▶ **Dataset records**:
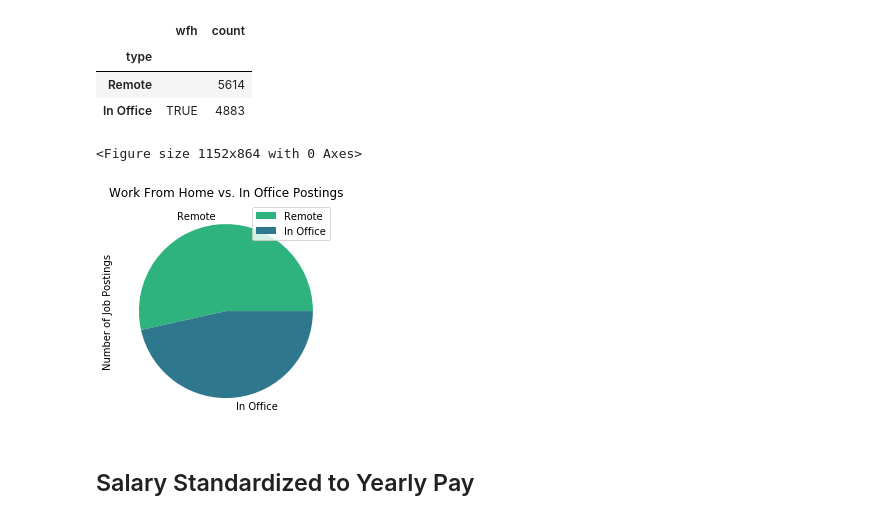
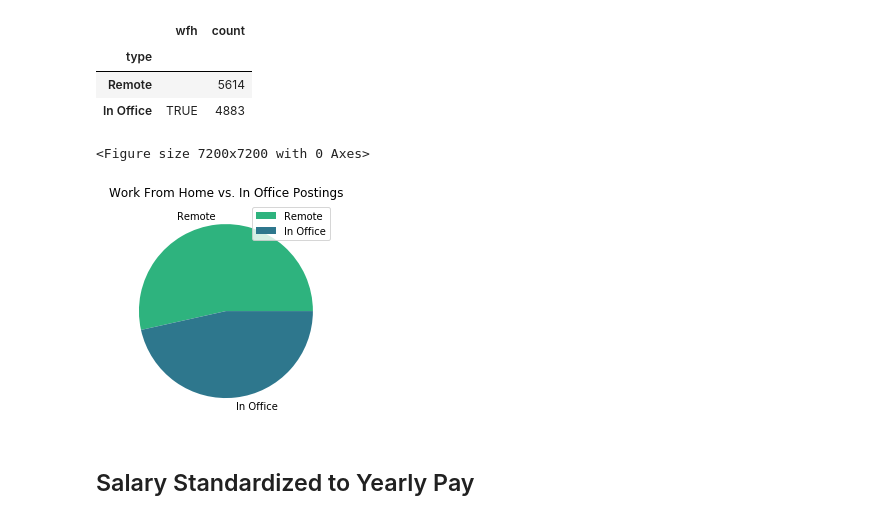
Before and after one commit to zarbin/UTA_Project-3, a Jupyter notebook: notebooks/job_posting_analysis.ipynb, the cells around one changed output. Cells and saved outputs as stored; diff of their text form; code cells hidden in the pictures.

```diff
--- a/notebooks/job_posting_analysis.ipynb
+++ b/notebooks/job_posting_analysis.ipynb
@@ -81,15 +81,15 @@ remote_df
 | Remote |  | 5614 |
 | In Office | TRUE | 4883 |
 # %%
-plt.figure(figsize=(16,12))
+plt.figure(figsize=(100, 100))
 remote_df.plot.pie(y='count', colors = ['#2eb37e', '#2e778d'])
 plt.title('Work From Home vs. In Office Postings')
-plt.ylabel('Number of Job Postings')
+plt.ylabel(' ')
 plt.savefig('../static/images/wfh_office.png', bbox_inches = 'tight')
 plt.show()
 # %% [output]
-<Figure size 1152x864 with 0 Axes>
+<Figure size 7200x7200 with 0 Axes>
-[figure, old version]
+[figure, new version]
 # %% [markdown]
 ## Salary Standardized to Yearly Pay
 # %%
```
Also changed, not shown: parts of 1 cell of this notebook, 2 other files.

▶ **Task item**:
Copy from the entries above each line in which the string "output" can be found.

▶ **Solution to the exercise**:
Before and after one commit to zarbin/UTA_Project-3, a Jupyter notebook: notebooks/job_posting_analysis.ipynb, the cells around one changed output. Cells and saved outputs as stored; diff of their text form; code cells hidden in the pictures.
 # %% [output]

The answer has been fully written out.